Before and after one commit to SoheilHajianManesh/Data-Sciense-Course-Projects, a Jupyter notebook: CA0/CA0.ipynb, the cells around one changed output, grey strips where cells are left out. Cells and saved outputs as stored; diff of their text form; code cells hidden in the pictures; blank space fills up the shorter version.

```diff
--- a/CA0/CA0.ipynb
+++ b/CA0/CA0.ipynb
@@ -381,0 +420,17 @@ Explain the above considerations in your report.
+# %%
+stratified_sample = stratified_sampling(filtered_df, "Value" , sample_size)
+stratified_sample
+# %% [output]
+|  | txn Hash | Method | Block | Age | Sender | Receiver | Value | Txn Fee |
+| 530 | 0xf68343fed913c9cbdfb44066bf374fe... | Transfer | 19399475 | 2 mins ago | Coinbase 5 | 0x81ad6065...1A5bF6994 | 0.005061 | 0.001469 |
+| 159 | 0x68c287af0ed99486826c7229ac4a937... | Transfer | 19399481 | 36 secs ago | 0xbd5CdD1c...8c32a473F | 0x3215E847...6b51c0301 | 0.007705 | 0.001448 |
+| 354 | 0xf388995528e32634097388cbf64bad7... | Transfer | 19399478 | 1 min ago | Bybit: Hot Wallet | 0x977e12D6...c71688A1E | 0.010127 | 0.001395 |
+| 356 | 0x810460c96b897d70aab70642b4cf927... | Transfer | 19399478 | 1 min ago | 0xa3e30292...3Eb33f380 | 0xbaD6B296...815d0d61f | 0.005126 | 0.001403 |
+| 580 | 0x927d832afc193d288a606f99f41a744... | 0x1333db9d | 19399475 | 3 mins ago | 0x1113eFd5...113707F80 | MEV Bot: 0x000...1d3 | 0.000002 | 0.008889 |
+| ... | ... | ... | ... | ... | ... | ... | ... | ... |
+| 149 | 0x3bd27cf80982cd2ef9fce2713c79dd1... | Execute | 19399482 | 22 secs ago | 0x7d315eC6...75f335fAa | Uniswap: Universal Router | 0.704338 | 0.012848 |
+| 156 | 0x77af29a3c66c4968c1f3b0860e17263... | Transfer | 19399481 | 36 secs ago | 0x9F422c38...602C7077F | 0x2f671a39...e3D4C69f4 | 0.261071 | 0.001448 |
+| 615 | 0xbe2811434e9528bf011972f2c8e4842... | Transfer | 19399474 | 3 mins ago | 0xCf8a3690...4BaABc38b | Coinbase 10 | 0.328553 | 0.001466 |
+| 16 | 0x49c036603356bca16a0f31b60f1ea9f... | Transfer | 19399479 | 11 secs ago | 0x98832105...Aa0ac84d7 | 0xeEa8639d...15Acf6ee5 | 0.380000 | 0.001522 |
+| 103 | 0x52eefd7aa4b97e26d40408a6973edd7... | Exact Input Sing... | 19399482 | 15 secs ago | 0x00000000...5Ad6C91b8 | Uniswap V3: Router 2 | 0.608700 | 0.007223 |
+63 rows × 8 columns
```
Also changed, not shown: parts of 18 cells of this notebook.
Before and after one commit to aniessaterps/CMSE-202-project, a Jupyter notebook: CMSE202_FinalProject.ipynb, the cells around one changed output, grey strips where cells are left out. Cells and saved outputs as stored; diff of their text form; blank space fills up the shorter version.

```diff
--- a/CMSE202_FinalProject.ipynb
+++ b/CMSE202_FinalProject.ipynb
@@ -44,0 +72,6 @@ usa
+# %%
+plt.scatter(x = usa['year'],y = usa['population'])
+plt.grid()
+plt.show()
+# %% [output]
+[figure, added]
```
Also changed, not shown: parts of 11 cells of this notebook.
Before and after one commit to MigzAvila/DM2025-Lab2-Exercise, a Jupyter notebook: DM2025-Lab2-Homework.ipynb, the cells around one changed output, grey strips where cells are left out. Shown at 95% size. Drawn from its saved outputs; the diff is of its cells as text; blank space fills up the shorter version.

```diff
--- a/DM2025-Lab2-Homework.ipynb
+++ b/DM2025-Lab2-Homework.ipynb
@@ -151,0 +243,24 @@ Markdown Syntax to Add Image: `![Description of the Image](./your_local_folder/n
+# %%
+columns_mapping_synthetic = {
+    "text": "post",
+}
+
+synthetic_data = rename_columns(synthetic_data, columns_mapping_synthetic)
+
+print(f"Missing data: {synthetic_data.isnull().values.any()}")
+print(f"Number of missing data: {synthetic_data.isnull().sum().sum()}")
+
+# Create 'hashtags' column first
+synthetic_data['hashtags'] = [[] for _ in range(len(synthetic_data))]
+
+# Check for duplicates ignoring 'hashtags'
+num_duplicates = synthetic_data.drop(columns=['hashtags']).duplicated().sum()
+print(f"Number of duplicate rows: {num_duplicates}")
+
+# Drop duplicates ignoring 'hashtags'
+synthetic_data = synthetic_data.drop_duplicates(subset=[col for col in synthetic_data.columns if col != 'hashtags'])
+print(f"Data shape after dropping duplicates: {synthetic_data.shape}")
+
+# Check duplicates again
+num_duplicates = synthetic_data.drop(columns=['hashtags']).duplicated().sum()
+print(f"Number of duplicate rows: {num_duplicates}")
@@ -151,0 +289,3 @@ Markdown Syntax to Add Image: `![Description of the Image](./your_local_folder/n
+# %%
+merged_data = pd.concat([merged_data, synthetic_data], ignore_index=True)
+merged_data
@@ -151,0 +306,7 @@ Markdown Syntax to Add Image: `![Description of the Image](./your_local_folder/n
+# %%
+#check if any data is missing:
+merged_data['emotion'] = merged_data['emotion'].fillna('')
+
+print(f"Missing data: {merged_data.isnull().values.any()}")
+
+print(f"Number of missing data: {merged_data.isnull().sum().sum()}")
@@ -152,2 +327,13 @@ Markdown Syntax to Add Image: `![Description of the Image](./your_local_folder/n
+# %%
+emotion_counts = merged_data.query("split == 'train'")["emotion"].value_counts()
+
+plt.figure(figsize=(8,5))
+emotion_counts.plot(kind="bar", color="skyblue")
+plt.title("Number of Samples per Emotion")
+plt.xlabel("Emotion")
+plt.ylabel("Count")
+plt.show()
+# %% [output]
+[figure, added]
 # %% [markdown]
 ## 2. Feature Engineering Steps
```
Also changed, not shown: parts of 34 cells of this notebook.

──────────

ABOUT THIS TASK: Retype the whole listing above, line for line and exactly.

SOLUTION TO THIS EXERCISE:
Before and after one commit to SoheilHajianManesh/Data-Sciense-Course-Projects, a Jupyter notebook: CA0/CA0.ipynb, the cells around one changed output, grey strips where cells are left out. Cells and saved outputs as stored; diff of their text form; code cells hidden in the pictures; blank space fills up the shorter version.

```diff
--- a/CA0/CA0.ipynb
+++ b/CA0/CA0.ipynb
@@ -381,0 +420,17 @@ Explain the above considerations in your report.
+# %%
+stratified_sample = stratified_sampling(filtered_df, "Value" , sample_size)
+stratified_sample
+# %% [output]
+|  | txn Hash | Method | Block | Age | Sender | Receiver | Value | Txn Fee |
+| 530 | 0xf68343fed913c9cbdfb44066bf374fe... | Transfer | 19399475 | 2 mins ago | Coinbase 5 | 0x81ad6065...1A5bF6994 | 0.005061 | 0.001469 |
+| 159 | 0x68c287af0ed99486826c7229ac4a937... | Transfer | 19399481 | 36 secs ago | 0xbd5CdD1c...8c32a473F | 0x3215E847...6b51c0301 | 0.007705 | 0.001448 |
+| 354 | 0xf388995528e32634097388cbf64bad7... | Transfer | 19399478 | 1 min ago | Bybit: Hot Wallet | 0x977e12D6...c71688A1E | 0.010127 | 0.001395 |
+| 356 | 0x810460c96b897d70aab70642b4cf927... | Transfer | 19399478 | 1 min ago | 0xa3e30292...3Eb33f380 | 0xbaD6B296...815d0d61f | 0.005126 | 0.001403 |
+| 580 | 0x927d832afc193d288a606f99f41a744... | 0x1333db9d | 19399475 | 3 mins ago | 0x1113eFd5...113707F80 | MEV Bot: 0x000...1d3 | 0.000002 | 0.008889 |
+| ... | ... | ... | ... | ... | ... | ... | ... | ... |
+| 149 | 0x3bd27cf80982cd2ef9fce2713c79dd1... | Execute | 19399482 | 22 secs ago | 0x7d315eC6...75f335fAa | Uniswap: Universal Router | 0.704338 | 0.012848 |
+| 156 | 0x77af29a3c66c4968c1f3b0860e17263... | Transfer | 19399481 | 36 secs ago | 0x9F422c38...602C7077F | 0x2f671a39...e3D4C69f4 | 0.261071 | 0.001448 |
+| 615 | 0xbe2811434e9528bf011972f2c8e4842... | Transfer | 19399474 | 3 mins ago | 0xCf8a3690...4BaABc38b | Coinbase 10 | 0.328553 | 0.001466 |
+| 16 | 0x49c036603356bca16a0f31b60f1ea9f... | Transfer | 19399479 | 11 secs ago | 0x98832105...Aa0ac84d7 | 0xeEa8639d...15Acf6ee5 | 0.380000 | 0.001522 |
+| 103 | 0x52eefd7aa4b97e26d40408a6973edd7... | Exact Input Sing... | 19399482 | 15 secs ago | 0x00000000...5Ad6C91b8 | Uniswap V3: Router 2 | 0.608700 | 0.007223 |
+63 rows × 8 columns
```
Also changed, not shown: parts of 18 cells of this notebook.
Before and after one commit to aniessaterps/CMSE-202-project, a Jupyter notebook: CMSE202_FinalProject.ipynb, the cells around one changed output, grey strips where cells are left out. Cells and saved outputs as stored; diff of their text form; blank space fills up the shorter version.

```diff
--- a/CMSE202_FinalProject.ipynb
+++ b/CMSE202_FinalProject.ipynb
@@ -44,0 +72,6 @@ usa
+# %%
+plt.scatter(x = usa['year'],y = usa['population'])
+plt.grid()
+plt.show()
+# %% [output]
+[figure, added]
```
Also changed, not shown: parts of 11 cells of this notebook.
Before and after one commit to MigzAvila/DM2025-Lab2-Exercise, a Jupyter notebook: DM2025-Lab2-Homework.ipynb, the cells around one changed output, grey strips where cells are left out. Shown at 95% size. Drawn from its saved outputs; the diff is of its cells as text; blank space fills up the shorter version.

```diff
--- a/DM2025-Lab2-Homework.ipynb
+++ b/DM2025-Lab2-Homework.ipynb
@@ -151,0 +243,24 @@ Markdown Syntax to Add Image: `![Description of the Image](./your_local_folder/n
+# %%
+columns_mapping_synthetic = {
+    "text": "post",
+}
+
+synthetic_data = rename_columns(synthetic_data, columns_mapping_synthetic)
+
+print(f"Missing data: {synthetic_data.isnull().values.any()}")
+print(f"Number of missing data: {synthetic_data.isnull().sum().sum()}")
+
+# Create 'hashtags' column first
+synthetic_data['hashtags'] = [[] for _ in range(len(synthetic_data))]
+
+# Check for duplicates ignoring 'hashtags'
+num_duplicates = synthetic_data.drop(columns=['hashtags']).duplicated().sum()
+print(f"Number of duplicate rows: {num_duplicates}")
+
+# Drop duplicates ignoring 'hashtags'
+synthetic_data = synthetic_data.drop_duplicates(subset=[col for col in synthetic_data.columns if col != 'hashtags'])
+print(f"Data shape after dropping duplicates: {synthetic_data.shape}")
+
+# Check duplicates again
+num_duplicates = synthetic_data.drop(columns=['hashtags']).duplicated().sum()
+print(f"Number of duplicate rows: {num_duplicates}")
@@ -151,0 +289,3 @@ Markdown Syntax to Add Image: `![Description of the Image](./your_local_folder/n
+# %%
+merged_data = pd.concat([merged_data, synthetic_data], ignore_index=True)
+merged_data
@@ -151,0 +306,7 @@ Markdown Syntax to Add Image: `![Description of the Image](./your_local_folder/n
+# %%
+#check if any data is missing:
+merged_data['emotion'] = merged_data['emotion'].fillna('')
+
+print(f"Missing data: {merged_data.isnull().values.any()}")
+
+print(f"Number of missing data: {merged_data.isnull().sum().sum()}")
@@ -152,2 +327,13 @@ Markdown Syntax to Add Image: `![Description of the Image](./your_local_folder/n
+# %%
+emotion_counts = merged_data.query("split == 'train'")["emotion"].value_counts()
+
+plt.figure(figsize=(8,5))
+emotion_counts.plot(kind="bar", color="skyblue")
+plt.title("Number of Samples per Emotion")
+plt.xlabel("Emotion")
+plt.ylabel("Count")
+plt.show()
+# %% [output]
+[figure, added]
 # %% [markdown]
 ## 2. Feature Engineering Steps
```
Also changed, not shown: parts of 34 cells of this notebook.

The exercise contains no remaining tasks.